Only time will tell. The clock is ticking, and it's getting late in the game...

Thursday, July 12, 2007

What Solar Power Needs Now (Because We Need Solar Power Now!)

GreenerBuildings has posted a short article by distinguised UC Berkeley Professor, Daniel Kammen, titled, What Solar Power Needs Now.

It discusses the types of government programs that have helped accelerate the development and installation of solar technologies in places from Germany to Japan to to Kenya to California.

Kammen suggests that the world follow the lead, especially, of Japan:

A tremendously compelling that of the Sunshine solar energy program in Japan. Over the course of almost two decades, starting in the late 1980s, Japan developed and then implemented a remarkably coordinated, well-designed solar development and dissemination effort.

The Sunshine program is not just pretty on paper, it really worked. During the program annual PV installations grew to over 300 MW of solar/year, and the rate of cost decreases grew to almost 10 percent year.

With intelligence websites such as Debka warning of yet another imminent Middle East war, which could send energy prices through the roof, the types of programs described in this article need to be implemented at a wide scale around the world with the greatest of urgency. They will help fight climate change, reduce the ecological, health and economic impacts of fossil fuel-derived pollution, and to boost our energy and economic security in the face of increasingly unstable fossil fuel supplies and prices.

The good news is that the proliferation of such programs will be coupled with a current rapidly advancing state of solar technologies - both in terms of solar panel power generation and in terms of battery storage. For example, have a look at this article and this one - it's some hopeful stuff!

Once again, the solutions are there - or very much on the way. Hopefully it doesn't take a disastrous explosion in Middle East hostilities to motivate the actual policy actions Professor Kammen calls for.

Tuesday, July 10, 2007

Goldman Sachs Report: Stocks of Companies That Implement Sustainable Practices Perform Better

This is my favorite kind of Conservation Value story: a new report from Goldman Sachs details significant findings regarding the business value of sustainability.

Fresh off the GreenBuzz newsletter:

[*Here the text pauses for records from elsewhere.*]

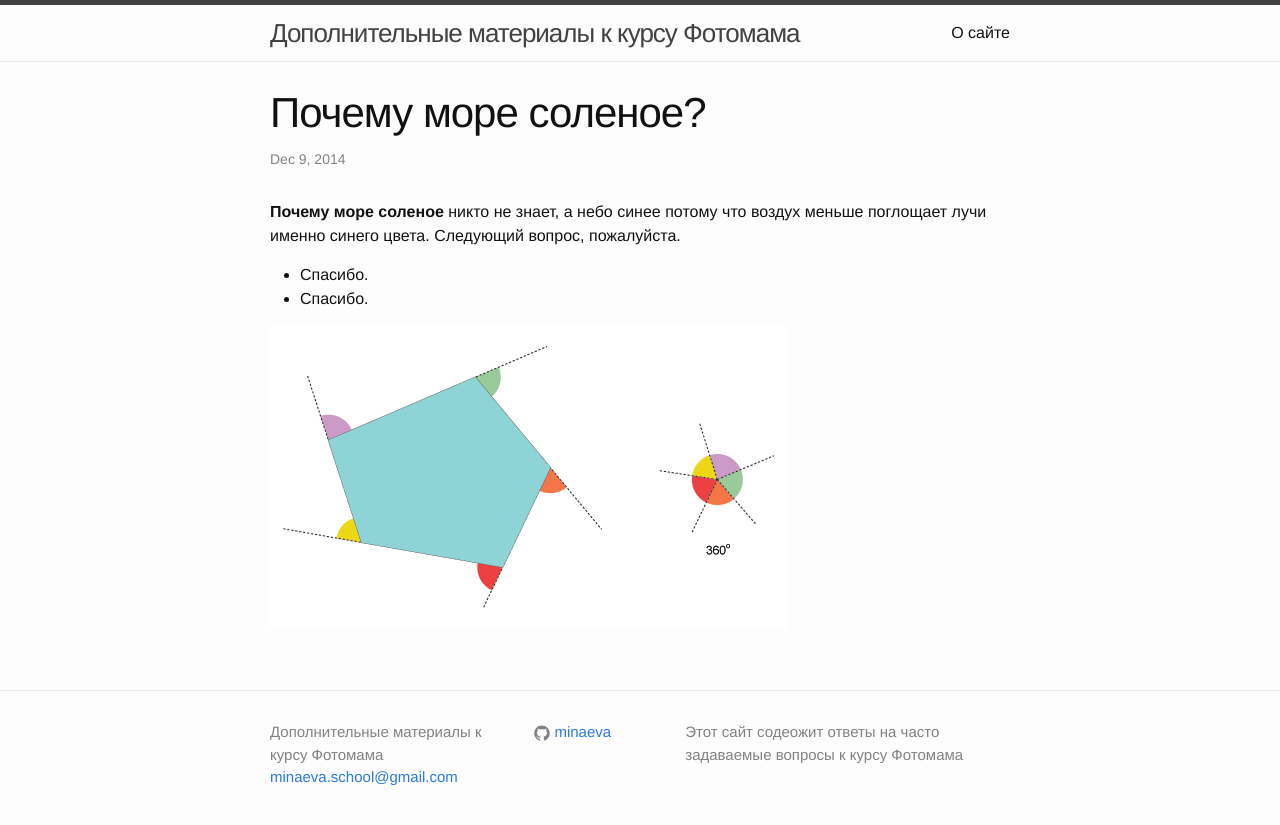
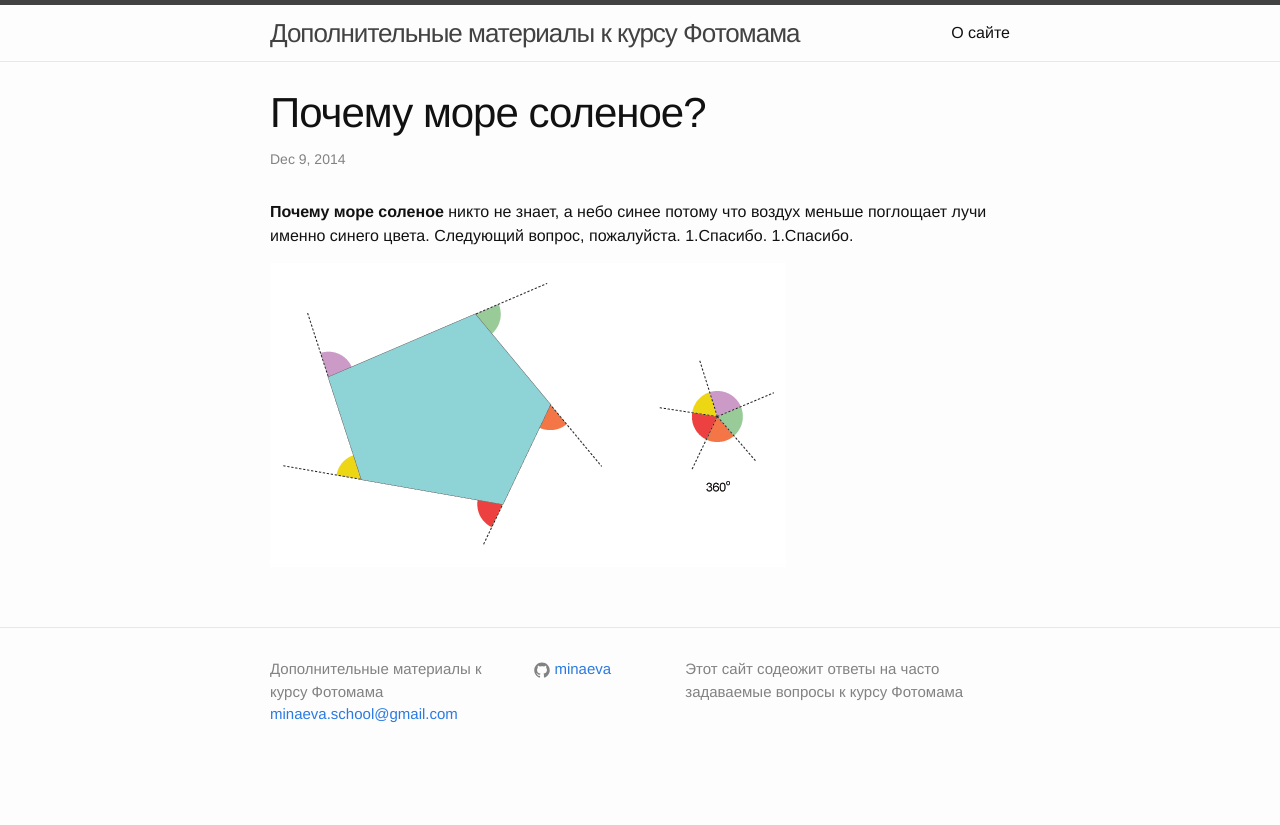
Before and after one commit to minaeva/minaeva.github.io, a Jekyll site: the page built from _posts/2014-12-09-saltsea.md, in a window 1280 px wide. Shown: the top 825 px of the page. Built offline with Jekyll 4.4.1, drawn with Linux system fonts in a browser that asks for light colours.

Commit message:
Обновлено 2014-12-09-saltsea.md

```diff
--- a/_posts/2014-12-09-saltsea.md
+++ b/_posts/2014-12-09-saltsea.md
@@ -7,7 +7,7 @@ published: true
 
 **Почему море соленое** никто не знает, а небо синее потому что воздух меньше поглощает лучи именно синего цвета.
 Следующий вопрос, пожалуйста.
-* Спасибо.
-* Спасибо.
+1.Спасибо.
+1.Спасибо.
 
 ![54UZf.png](/img/54UZf.png)
```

A report released at the (UN Global Compact Leaders Summit in Geneva) summit by Goldman Sachs (Download-PDF) showed that among six sectors covered -- energy, mining, steel, food, beverages, and media -- companies that are considered leaders in implementing environmental, social and governance (ESG) policies to create sustained competitive advantage have outperformed the general stock market by 25 per cent since August 2005.

The argument that doing what's right for the environment harms the economy continues to crumble.

Tuesday, July 03, 2007

Top Five Drivers of Renewable Energy

Goldman Sachs has laid out what it believes are the five events necessary in order for the booming renewable energy sector to continue its rapid growth...

Most are policy and tax solutions (forcing utilities to purchase minimum amounts of renewable energy, passing a carbon tax), but one event is absolutely going to happen - the 2008 Presidential election. Goldman believes that regardless of the party of the winning candidate, he or she will favor the proliferation of renewables. Good news for the climate. Good news for us!